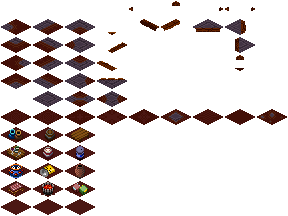
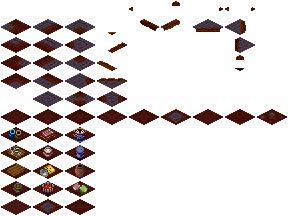
Testing different values for flower generation (x4)

diff --git a/web/script/environment/world.js b/web/script/environment/world.js
@@ -166,7 +166,7 @@ World.prototype.crawlMap = function() {
             for(var fKey in flowerNeighbors) { if (!flowerNeighbors.hasOwnProperty(fKey)) continue;
                 var fNeighbor = this.map[flowerNeighbors[fKey]];
                 if(!fNeighbor || fNeighbor.style != 'grass') {
-                    //valid = false;
+                    valid = false;
                     break;
                 }
             }
@@ -174,22 +174,22 @@ World.prototype.crawlMap = function() {
         } while(safety < 1000 && (grid.style != 'grass' || !valid));
         if(safety == 1000) continue;
         grid.style = 'flowers';
-        var spread = util.randomIntRange(1,4);
-        for(var s = 0; s < spread; s++) {
-            var canSpread = false;
-            var spreadX = grid.position.x+util.randomIntRange(-1,1), 
-                spreadY = grid.position.y+util.randomIntRange(-1,1);
-            var spreadGrid = this.map[spreadX+':'+spreadY];
-            var spreadNeighbors = geometry.get8Neighbors(spreadGrid.grid);
-            for(var sKey in spreadNeighbors) { if (!spreadNeighbors.hasOwnProperty(sKey)) continue;
-                var sNeighbor = this.map[spreadNeighbors[sKey]];
-                if(!sNeighbor || (sNeighbor.style != 'grass' && sNeighbor.style != 'flowers')) {
-                    canSpread = false;
-                    break;
-                }
-            }
-            if(canSpread) spreadGrid.style = 'flowers';
-        }
+        // var spread = util.randomIntRange(1,4);
+        // for(var s = 0; s < spread; s++) {
+        //     var canSpread = false;
+        //     var spreadX = grid.position.x+util.randomIntRange(-1,1), 
+        //         spreadY = grid.position.y+util.randomIntRange(-1,1);
+        //     var spreadGrid = this.map[spreadX+':'+spreadY];
+        //     var spreadNeighbors = geometry.get8Neighbors(spreadGrid.grid);
+        //     for(var sKey in spreadNeighbors) { if (!spreadNeighbors.hasOwnProperty(sKey)) continue;
+        //         var sNeighbor = this.map[spreadNeighbors[sKey]];
+        //         if(!sNeighbor || (sNeighbor.style != 'grass' && sNeighbor.style != 'flowers')) {
+        //             canSpread = false;
+        //             break;
+        //         }
+        //     }
+        //     if(canSpread) spreadGrid.style = 'flowers';
+        // }
     }
 };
-*-*-
Instructions to follow:
When a line in the material above includes "position", report that line by copying it.

Answer to the exercise:
-            var spreadX = grid.position.x+util.randomIntRange(-1,1), 
-                spreadY = grid.position.y+util.randomIntRange(-1,1);
+        //     var spreadX = grid.position.x+util.randomIntRange(-1,1), 
+        //         spreadY = grid.position.y+util.randomIntRange(-1,1);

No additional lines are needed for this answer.